» DATASET EXTRACT
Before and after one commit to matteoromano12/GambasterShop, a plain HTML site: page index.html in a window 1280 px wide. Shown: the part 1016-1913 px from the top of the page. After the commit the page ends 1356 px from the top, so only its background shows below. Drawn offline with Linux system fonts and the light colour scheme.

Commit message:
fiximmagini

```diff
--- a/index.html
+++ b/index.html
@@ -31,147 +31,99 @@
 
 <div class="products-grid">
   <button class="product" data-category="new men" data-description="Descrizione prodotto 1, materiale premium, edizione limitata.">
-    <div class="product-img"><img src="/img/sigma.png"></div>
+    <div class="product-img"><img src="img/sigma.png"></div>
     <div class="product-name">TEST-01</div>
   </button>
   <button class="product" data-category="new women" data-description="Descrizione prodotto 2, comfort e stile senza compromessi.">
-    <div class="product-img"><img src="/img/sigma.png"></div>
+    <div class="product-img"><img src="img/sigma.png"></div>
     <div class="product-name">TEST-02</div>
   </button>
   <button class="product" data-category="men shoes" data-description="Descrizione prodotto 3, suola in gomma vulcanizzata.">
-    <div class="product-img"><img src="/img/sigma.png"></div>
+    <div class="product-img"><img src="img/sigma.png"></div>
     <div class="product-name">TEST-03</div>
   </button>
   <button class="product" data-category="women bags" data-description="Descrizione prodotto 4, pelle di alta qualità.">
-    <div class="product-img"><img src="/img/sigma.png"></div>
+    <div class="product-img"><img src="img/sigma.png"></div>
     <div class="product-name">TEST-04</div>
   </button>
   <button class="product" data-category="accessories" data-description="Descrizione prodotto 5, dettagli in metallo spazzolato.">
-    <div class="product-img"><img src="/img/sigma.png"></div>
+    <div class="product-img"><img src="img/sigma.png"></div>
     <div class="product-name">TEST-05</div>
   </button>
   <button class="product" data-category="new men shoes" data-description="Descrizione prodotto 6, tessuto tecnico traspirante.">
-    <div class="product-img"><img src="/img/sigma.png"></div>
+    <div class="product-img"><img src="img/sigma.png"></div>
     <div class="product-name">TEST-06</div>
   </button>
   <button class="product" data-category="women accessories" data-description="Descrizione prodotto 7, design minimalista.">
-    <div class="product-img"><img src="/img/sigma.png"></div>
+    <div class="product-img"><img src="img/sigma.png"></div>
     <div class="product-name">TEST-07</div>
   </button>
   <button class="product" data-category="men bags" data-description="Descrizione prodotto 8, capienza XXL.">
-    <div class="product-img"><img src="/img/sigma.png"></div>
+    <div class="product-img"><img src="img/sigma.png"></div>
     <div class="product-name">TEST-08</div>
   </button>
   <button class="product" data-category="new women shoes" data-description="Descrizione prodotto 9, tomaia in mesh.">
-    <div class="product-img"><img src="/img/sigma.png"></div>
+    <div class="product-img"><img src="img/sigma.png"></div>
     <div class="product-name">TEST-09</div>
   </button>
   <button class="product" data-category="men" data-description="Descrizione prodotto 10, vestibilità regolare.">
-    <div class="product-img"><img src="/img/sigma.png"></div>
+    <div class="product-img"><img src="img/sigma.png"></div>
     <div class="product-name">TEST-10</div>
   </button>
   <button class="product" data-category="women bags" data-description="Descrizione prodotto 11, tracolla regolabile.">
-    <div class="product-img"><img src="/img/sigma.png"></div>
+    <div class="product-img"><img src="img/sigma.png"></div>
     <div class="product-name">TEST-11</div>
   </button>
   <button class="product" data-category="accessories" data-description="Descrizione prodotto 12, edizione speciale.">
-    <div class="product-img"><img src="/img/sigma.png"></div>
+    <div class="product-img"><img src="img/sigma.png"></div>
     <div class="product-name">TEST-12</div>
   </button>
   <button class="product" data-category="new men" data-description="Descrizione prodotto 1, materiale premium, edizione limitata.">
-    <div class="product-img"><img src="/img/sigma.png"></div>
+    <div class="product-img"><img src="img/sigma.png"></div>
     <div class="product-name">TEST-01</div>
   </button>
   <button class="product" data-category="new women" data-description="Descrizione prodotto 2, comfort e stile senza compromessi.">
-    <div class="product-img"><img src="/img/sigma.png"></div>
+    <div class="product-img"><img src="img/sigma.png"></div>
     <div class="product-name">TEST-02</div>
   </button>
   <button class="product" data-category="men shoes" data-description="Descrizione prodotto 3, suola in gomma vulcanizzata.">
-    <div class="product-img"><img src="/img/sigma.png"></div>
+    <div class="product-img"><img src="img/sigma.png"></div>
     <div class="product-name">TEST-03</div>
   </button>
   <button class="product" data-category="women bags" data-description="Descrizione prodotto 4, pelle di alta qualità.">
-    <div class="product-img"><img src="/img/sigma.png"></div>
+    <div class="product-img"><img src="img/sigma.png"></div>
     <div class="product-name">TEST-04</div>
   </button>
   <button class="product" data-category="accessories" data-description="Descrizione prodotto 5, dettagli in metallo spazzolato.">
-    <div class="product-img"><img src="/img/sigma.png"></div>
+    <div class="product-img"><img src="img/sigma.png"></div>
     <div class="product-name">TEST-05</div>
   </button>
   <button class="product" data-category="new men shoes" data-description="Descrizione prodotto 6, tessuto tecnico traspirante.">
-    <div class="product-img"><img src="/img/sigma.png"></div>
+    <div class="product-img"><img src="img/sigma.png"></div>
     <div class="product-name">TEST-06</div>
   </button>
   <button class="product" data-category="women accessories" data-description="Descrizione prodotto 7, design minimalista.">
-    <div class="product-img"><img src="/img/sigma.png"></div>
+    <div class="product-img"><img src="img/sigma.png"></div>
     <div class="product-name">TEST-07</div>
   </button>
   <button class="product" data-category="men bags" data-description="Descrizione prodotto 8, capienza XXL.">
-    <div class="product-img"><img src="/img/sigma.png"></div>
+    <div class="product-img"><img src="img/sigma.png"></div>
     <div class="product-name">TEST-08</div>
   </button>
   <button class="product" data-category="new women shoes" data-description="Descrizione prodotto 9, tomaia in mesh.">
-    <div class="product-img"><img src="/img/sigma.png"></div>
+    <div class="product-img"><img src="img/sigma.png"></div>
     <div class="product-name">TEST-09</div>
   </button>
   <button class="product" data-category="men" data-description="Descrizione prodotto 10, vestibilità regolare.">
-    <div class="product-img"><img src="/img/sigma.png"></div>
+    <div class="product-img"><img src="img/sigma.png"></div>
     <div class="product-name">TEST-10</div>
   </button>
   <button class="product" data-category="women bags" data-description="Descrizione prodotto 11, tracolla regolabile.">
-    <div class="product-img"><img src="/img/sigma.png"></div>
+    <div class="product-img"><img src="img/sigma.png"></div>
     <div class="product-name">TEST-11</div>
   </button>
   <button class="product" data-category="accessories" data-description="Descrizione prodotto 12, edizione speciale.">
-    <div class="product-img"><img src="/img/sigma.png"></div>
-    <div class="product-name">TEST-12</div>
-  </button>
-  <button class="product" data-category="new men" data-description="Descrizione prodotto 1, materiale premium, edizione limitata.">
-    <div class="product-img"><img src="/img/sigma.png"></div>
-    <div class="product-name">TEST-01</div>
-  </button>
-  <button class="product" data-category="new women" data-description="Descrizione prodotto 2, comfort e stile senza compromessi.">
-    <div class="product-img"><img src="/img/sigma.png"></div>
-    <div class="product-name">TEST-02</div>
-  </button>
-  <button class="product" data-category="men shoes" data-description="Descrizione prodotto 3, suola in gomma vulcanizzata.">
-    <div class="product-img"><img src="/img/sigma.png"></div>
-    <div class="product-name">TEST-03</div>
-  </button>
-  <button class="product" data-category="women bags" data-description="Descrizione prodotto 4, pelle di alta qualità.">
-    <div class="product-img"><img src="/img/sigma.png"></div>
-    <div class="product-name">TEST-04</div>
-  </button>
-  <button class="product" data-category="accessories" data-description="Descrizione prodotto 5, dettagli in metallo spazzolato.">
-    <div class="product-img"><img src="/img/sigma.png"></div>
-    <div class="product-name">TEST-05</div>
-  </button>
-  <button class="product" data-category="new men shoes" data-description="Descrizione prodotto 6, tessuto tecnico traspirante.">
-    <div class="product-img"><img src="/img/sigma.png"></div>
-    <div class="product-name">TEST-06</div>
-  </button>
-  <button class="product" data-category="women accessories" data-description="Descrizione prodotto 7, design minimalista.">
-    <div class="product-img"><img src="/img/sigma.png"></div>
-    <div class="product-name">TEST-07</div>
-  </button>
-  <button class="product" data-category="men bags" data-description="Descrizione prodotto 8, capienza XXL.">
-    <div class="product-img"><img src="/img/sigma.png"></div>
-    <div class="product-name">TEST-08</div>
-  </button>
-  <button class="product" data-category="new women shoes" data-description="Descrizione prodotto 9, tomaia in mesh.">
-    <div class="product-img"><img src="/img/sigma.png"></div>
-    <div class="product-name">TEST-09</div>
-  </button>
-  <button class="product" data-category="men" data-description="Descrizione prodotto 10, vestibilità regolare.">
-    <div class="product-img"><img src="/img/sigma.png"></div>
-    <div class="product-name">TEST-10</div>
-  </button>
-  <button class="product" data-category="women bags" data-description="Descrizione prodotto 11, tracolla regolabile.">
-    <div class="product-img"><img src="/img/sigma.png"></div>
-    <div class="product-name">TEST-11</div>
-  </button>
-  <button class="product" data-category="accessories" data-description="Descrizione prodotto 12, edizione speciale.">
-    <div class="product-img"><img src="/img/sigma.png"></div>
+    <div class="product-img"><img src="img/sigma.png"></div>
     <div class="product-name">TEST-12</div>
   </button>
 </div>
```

» EXERCISE INSTRUCTIONS
Out of the material above, gather each line where "html" appears.

» ANSWER SPACE
Before and after one commit to matteoromano12/GambasterShop, a plain HTML site: page index.html in a window 1280 px wide. Shown: the part 1016-1913 px from the top of the page. After the commit the page ends 1356 px from the top, so only its background shows below. Drawn offline with Linux system fonts and the light colour scheme.
--- a/index.html
+++ b/index.html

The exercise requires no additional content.